Mobile Freakonomics

I’ve studied my fair share of economics over the years during grad school and my MBA, and keep up my interest in the subject by scanning economic bulletins and reading economic forecasts (it is always amusing to see how badly forecasts tend to reflect reality despite their repeated adjustments).

I also like to lift my cap to innovative thinkers, so in a tribute to Stephen Dubner and Steven Levitt, of Freakonomics fame, I thought I’d take a look at some of the freak-est stats about the mobile industry that I could come up with. If it proves popular in stimulating debate I will update the list with readers’ contributions and keep a running tab.

Here goes:

1. What is an emerging market when it comes to mobile technology? The answer is a country that is both below the World Bank average for GNP/capita and that has less than 60% penetration of mobile within the population (so, it includes China, Mexico, Turkey, South Africa, India and Malaysia but excludes Poland and Libya.)

2. Europe throws away 100 million mobile phones each year (most of them still in working condition). At the same time, handset manufacturers, notably Motorola, have launched cheap handsets for emerging markets –erm, another case of misallocation of assets?

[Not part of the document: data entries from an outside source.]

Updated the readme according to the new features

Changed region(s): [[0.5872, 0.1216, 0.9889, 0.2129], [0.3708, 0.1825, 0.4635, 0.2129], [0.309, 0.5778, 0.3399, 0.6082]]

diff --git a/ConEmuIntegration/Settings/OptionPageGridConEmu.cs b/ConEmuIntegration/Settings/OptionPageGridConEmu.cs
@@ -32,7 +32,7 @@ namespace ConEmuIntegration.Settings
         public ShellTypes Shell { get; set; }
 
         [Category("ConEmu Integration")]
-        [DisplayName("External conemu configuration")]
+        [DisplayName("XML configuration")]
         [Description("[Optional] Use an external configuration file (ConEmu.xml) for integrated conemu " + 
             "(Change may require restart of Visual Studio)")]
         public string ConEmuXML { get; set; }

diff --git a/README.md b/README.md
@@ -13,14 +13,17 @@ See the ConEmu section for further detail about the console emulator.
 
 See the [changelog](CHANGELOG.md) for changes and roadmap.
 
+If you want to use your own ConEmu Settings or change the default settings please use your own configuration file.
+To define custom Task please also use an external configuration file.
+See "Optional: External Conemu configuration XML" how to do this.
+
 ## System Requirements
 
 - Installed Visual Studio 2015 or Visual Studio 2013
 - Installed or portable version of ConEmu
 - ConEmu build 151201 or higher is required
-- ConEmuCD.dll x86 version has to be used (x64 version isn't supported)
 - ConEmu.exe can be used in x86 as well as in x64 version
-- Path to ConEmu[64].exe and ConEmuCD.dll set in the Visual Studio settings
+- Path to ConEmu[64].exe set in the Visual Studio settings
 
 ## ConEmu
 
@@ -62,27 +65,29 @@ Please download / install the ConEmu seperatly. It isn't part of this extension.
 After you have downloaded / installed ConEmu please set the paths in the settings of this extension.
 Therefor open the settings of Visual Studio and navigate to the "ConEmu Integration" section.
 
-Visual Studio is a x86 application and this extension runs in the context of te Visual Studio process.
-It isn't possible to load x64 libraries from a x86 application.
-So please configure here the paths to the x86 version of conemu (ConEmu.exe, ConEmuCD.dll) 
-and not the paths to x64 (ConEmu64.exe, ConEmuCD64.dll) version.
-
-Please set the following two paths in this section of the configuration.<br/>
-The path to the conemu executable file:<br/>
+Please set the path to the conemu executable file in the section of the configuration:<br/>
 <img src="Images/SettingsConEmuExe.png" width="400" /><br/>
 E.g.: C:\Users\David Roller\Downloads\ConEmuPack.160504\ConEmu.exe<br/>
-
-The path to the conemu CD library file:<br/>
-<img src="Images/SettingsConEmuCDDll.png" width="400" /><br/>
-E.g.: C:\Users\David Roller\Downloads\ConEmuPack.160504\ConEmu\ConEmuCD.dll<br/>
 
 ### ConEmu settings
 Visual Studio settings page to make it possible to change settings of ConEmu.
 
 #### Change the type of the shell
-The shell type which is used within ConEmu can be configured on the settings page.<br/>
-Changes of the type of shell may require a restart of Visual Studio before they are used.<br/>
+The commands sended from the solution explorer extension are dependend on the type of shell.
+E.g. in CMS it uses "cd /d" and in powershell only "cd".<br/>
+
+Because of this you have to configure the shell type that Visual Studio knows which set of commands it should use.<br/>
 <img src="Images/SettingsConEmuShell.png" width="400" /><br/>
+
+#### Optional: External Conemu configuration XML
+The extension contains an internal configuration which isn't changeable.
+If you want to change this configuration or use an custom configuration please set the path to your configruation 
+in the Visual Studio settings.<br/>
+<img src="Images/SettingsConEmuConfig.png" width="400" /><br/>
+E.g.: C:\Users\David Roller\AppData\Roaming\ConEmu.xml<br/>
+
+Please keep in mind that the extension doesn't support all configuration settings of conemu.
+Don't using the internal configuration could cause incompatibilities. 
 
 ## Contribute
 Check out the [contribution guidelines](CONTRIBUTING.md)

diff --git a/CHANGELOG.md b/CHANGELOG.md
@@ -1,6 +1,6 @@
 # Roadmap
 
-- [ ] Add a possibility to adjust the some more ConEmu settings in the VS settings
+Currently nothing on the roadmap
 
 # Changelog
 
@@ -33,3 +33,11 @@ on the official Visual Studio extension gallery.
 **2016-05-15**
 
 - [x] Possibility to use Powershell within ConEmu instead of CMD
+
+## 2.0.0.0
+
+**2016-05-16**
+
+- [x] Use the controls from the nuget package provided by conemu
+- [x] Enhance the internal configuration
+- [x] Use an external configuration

3. One of the fastest growing mobile markets in Asia in 2007 was not China, but Bhutan, reaching over 100% year-on-year growth in some quarters of the year

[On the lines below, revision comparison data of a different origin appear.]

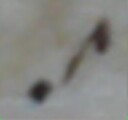
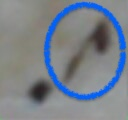
Modify images to highlight the right nc

Changed region(s): [[0.3125, 0.0, 1.0, 0.85]]

diff --git a/README_conversion_table.md b/README_conversion_table.md
@@ -42,7 +42,7 @@ For more information on how to encode chants using MEI Neumes, please consult th
 |    |   Class  | Strict GABC | Neumes MEI | Image | Rendition |
 |----|----------|-------------|------------| ----- | --------- |
 | 1  | Square (note head)                              | lowercase characters <br/>from `a` to `m` | `<nc>` | <img src="images/square_punctum.jpg" width="60"> <img src="images/punctum_AQ.jpg" width="60"/> | <img src="images/verovio_square.png" height="75"> |
-| 2  | Rhombus                                         | uppercase characters <br/>from `A` to `M`   | `<nc`**`tilt="se"`**`/>` | <img src="images/stemright_rhombus.jpg" width="120"> <img src="images/clivis_rhombusbelow_AQ.jpg" width="60"> | <img src="images/verovio_rhombus.png" height="75"> |
+| 2  | Rhombus                                         | uppercase characters <br/>from `A` to `M`   | `<nc`**`tilt="se"`**`/>` | <img src="images/stemright_rhombus2.jpg" width="120"> <img src="images/clivis_rhombusbelow_AQ.jpg" width="60"> | <img src="images/verovio_rhombus.png" height="75"> |
 | 3  | Downward stem                                   | `V` or `v` | `<nc>` with `@tilt=n` (`ne`) or `@tilt=s` | - | - |
 | 3a  | Downward stem _left side of note_              | `V` | `<nc`**`tilt="n"`**`/>` (Square notation) <br/>`<nc`**`tilt="ne"`**`/>` (Aquitanian notation) | <img src="images/clivis(stemleft).jpg" width="60"> <img src="images/pes_AQ.jpg" width="60"> | <img src="images/verovio_stemleft.png" height="75"> |
 | 3b  | Downward stem _right side of note_             | `v` | `<nc`**`tilt="s"`**`/>` | <img src="images/stemright_rhombus.jpg" width="120"> | <img src="images/verovio_stemright.png" height="75"> |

4. One of the fastest growing mobile markets in Eastern Europe in 2007 was Uzbekistan, reaching 130% year-on-year growth in the last quarter

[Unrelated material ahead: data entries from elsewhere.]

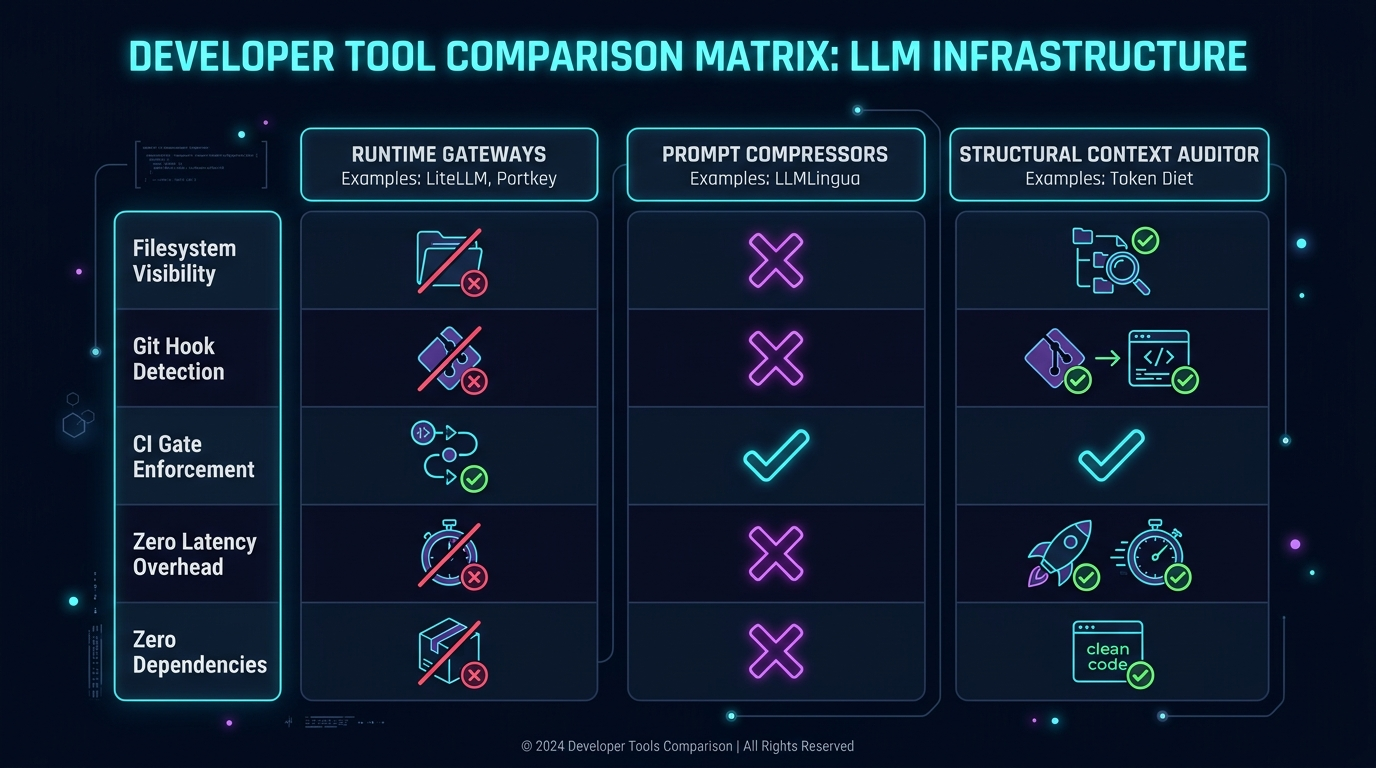
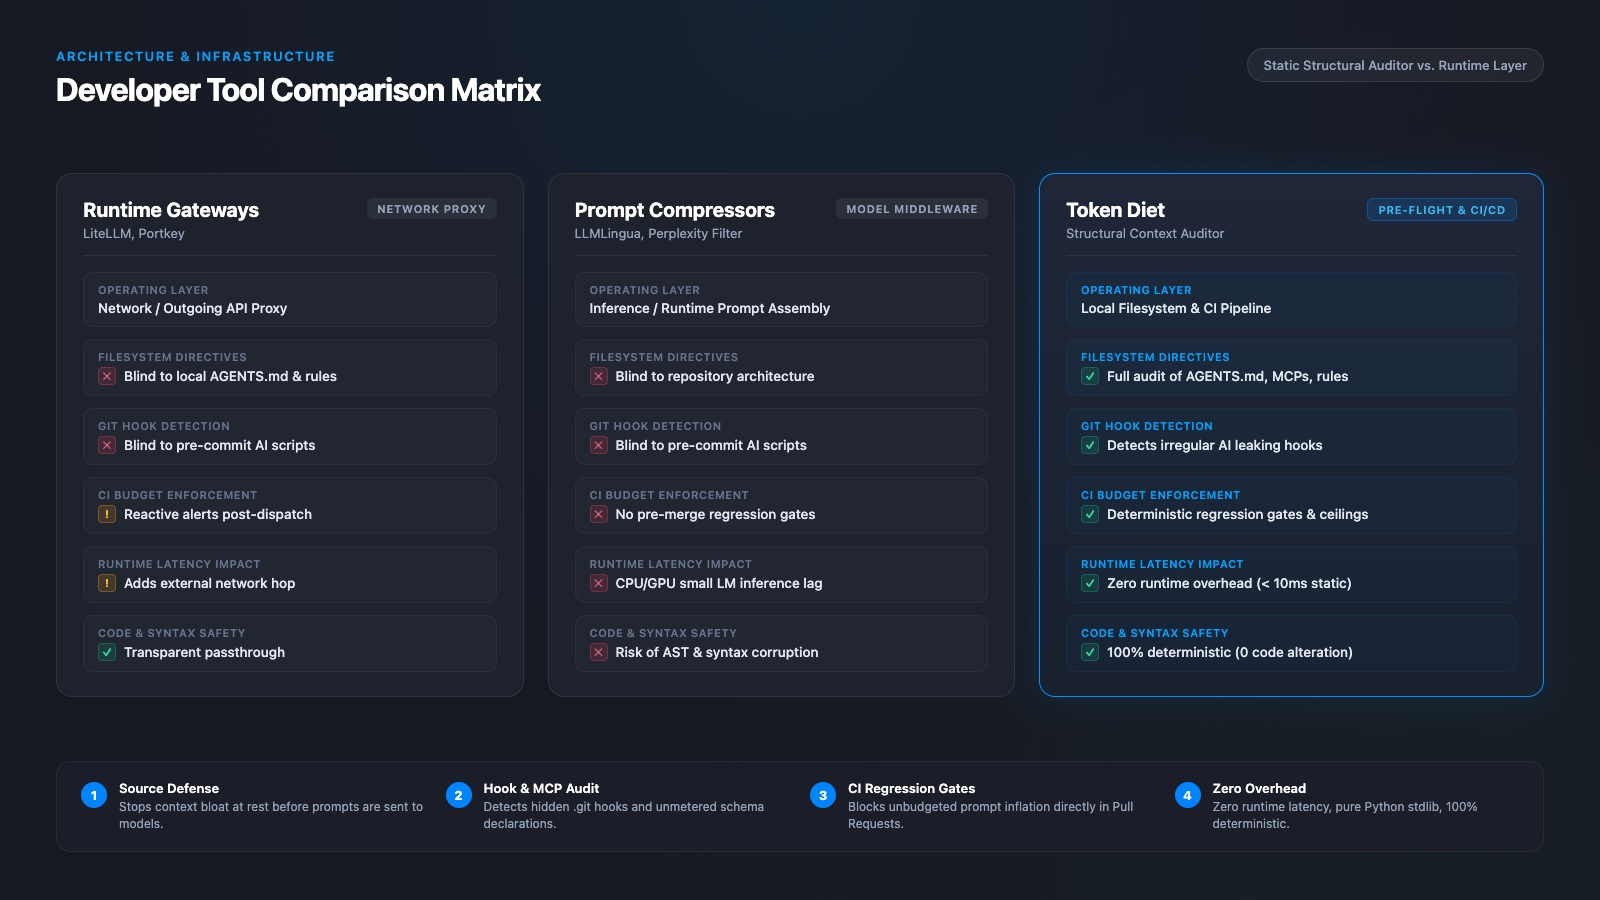
docs: clarify structural linter vs behavioral prompt guides

diff --git a/README.md b/README.md
@@ -35,7 +35,9 @@ Most LLM optimization tooling operates downstream at runtime—proxying HTTP tra
 
 * **Runtime Gateways (LiteLLM, Portkey):** Handle API routing, multi-provider fallbacks, and centralized usage logging. However, they are completely blind to uncommitted local directives, invisible `.git/hooks/pre-commit` scripts, or workstation-wide prompt bloat. By the time a gateway sees the payload, the tokens have already been loaded, serialized, and billed.
 * **Runtime Compressors (LLMLingua):** Use small language models or perplexity filtering to drop prompt tokens dynamically before dispatch. While useful for free-form prose, runtime compression introduces noticeable latency, burns local compute cycles, and risks damaging code syntax, indentation, and strict architectural constraints.
-* **Token Diet:** Operates **at rest** as a static structural context auditor and linter. It prevents context pollution at the architectural source—before prompts are sent, before PRs are merged, and before rogue hooks leak diffs to external models.
+* **Behavioral Prompt Guides (e.g., Agensi's Cut Agent Token Costs):** Broad conceptual frameworks that coach agents to "be concise" and choose smaller models. While valuable for in-session behavior, prompt guides are not executable software—they rely entirely on the LLM's willingness to remember instructions under severe context drift, cannot measure exact file bytes or MCP schemas, and cannot fail a CI pull request build.
+* **Token Diet:** Operates **at rest** as a static structural context auditor and deterministic linter. It prevents context pollution at the architectural source—measuring exact filesystem artifacts, neutralizing unmonitored hooks programmatically, and blocking PR regressions in CI (< 10 ms, zero dependencies).
+
 
 ---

5. In 2006, 4.2 million websites, roughly 12% of all Internet sites were pornographic, constituting 420 million pages worldwide. The value of porn websites runs into hundreds of billions of dollars worldwide (it is $27bn in China alone).When it comes to mobile web, some estimates put the value of mobile adult content worldwide at $3.5bn by 2010 (Source: Juniper Research 2007). Yet, mobile operators haven’t quite come up with an agreed way forward to filter this content on your mobile and the estimated value of this adult mobile market today is tiny…could it be that forecast is a little too optimistic?

Now over to the reader community out there to contribute your list of Mobile Freakonomics to this blog…Some questions to consider could be: “Would mobile coverage on airplanes enhance or deteriorate worker productivity?” Or, “If fixed line telephony subsidised entirely by advertising didn’t take off (the idea was that you got a free call if you were willing to first listen to an ad), does it mean the same model won’t work for mobile?”.

No comments:

Post a Comment